▸ **HOW TO COMPLETE THIS TASK**:
State only how many lines of the records contain the string "value".

╔══

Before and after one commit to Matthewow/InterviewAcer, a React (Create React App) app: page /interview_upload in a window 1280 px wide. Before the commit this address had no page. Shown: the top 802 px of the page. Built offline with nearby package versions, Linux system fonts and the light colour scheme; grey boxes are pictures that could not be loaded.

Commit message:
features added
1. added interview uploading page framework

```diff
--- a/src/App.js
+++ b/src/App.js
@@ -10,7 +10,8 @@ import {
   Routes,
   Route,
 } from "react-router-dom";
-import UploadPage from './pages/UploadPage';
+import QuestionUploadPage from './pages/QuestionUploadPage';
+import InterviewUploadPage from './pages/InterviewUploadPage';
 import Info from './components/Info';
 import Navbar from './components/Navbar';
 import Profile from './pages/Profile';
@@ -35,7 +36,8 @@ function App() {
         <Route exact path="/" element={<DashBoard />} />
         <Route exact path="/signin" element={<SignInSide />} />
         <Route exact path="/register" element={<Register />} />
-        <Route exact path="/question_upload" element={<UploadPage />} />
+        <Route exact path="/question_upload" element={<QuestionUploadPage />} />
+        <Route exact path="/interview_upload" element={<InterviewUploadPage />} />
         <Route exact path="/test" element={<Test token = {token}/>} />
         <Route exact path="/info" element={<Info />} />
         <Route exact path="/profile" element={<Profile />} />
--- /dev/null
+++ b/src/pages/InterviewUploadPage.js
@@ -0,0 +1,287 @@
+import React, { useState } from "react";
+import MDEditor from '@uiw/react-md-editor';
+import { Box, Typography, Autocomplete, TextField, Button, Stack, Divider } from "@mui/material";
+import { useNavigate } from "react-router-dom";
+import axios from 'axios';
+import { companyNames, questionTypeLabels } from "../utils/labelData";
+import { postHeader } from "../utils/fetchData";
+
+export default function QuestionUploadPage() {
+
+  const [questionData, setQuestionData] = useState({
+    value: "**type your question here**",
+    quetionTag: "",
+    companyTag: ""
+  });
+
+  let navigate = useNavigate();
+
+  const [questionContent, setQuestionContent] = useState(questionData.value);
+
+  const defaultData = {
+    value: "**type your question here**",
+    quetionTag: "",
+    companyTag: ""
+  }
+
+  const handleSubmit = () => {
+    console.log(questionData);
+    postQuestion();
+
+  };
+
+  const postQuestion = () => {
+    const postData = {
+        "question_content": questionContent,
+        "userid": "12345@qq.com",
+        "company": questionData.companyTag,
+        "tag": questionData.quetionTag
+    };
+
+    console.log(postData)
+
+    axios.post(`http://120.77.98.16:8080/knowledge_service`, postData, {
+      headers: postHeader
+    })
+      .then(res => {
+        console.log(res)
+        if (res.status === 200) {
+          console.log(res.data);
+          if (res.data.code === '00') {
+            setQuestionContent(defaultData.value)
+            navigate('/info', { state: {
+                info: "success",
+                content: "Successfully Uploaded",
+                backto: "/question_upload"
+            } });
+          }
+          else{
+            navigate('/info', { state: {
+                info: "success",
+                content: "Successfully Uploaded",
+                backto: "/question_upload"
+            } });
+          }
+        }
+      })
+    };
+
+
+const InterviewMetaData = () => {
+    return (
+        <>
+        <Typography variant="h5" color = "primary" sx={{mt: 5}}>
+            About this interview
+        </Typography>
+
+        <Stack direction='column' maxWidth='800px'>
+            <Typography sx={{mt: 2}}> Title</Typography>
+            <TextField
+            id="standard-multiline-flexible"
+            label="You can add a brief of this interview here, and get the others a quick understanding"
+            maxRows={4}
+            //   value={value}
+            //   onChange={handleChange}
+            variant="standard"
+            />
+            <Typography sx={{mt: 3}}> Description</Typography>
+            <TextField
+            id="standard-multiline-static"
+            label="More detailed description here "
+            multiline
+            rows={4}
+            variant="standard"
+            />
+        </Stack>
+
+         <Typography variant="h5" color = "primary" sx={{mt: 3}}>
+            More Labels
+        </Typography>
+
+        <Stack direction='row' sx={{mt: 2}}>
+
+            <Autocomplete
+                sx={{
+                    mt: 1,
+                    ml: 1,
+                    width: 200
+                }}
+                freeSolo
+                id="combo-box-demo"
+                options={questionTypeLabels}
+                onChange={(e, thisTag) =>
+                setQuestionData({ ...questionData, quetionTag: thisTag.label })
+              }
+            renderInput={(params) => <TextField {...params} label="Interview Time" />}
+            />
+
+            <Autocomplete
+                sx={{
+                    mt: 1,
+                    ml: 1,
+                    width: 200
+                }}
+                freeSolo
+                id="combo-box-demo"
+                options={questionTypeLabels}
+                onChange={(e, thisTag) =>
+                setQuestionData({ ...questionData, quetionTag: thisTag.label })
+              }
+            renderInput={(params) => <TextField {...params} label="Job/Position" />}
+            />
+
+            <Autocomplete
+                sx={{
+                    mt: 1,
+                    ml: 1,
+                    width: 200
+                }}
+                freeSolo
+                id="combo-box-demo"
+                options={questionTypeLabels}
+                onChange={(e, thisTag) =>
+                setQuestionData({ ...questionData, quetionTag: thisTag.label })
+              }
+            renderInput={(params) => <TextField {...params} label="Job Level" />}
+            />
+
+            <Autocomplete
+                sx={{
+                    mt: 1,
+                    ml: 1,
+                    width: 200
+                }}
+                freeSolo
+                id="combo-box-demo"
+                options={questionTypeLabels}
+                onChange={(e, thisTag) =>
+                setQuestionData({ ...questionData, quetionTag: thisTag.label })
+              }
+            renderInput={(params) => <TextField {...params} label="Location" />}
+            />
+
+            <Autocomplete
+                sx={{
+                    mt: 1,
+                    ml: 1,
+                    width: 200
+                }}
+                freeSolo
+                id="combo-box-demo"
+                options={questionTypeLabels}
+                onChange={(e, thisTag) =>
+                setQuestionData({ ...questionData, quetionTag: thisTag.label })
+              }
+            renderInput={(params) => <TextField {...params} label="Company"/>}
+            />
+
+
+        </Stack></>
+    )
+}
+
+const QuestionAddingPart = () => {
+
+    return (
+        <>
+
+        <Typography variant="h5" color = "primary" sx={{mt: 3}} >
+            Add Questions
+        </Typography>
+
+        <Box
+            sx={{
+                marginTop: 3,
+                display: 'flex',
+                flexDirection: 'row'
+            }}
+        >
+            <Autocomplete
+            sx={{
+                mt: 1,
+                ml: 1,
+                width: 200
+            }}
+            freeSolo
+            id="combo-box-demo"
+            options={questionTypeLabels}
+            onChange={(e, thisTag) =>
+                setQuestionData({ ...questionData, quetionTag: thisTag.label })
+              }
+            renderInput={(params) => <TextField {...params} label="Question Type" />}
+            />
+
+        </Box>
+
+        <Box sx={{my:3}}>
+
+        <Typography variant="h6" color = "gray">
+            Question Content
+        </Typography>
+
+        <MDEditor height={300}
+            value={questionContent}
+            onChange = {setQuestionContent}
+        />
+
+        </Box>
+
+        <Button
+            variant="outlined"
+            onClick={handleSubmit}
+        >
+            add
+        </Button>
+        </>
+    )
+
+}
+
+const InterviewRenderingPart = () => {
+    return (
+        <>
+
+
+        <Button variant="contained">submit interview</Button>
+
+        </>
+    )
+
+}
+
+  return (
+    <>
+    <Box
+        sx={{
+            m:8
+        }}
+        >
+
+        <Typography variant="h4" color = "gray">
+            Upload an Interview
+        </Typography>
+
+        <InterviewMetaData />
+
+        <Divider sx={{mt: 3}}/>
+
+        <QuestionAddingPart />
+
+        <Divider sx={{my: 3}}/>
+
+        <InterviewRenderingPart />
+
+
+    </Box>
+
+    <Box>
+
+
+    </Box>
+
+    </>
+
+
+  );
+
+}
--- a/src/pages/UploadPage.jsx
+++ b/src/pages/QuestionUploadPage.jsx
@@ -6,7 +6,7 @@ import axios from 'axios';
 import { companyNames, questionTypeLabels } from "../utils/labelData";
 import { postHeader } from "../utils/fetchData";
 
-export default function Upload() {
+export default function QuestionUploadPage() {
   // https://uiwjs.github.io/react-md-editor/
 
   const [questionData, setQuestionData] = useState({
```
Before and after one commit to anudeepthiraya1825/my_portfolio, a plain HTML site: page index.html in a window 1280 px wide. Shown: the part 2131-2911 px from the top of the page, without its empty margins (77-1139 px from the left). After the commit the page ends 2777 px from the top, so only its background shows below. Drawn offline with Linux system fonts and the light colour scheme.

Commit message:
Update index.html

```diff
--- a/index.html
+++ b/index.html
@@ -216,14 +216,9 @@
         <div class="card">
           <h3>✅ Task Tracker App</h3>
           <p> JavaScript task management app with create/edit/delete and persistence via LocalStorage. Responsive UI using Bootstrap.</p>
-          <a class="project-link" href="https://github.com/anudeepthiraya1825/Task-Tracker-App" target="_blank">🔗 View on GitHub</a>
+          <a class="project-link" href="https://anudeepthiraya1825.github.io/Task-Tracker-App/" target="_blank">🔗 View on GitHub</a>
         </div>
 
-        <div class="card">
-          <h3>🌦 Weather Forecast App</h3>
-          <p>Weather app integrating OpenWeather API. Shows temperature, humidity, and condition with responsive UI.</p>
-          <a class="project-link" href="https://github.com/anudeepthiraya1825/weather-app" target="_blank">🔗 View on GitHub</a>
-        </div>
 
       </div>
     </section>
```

╚══

▸ **PROBLEM SOLUTION**:
6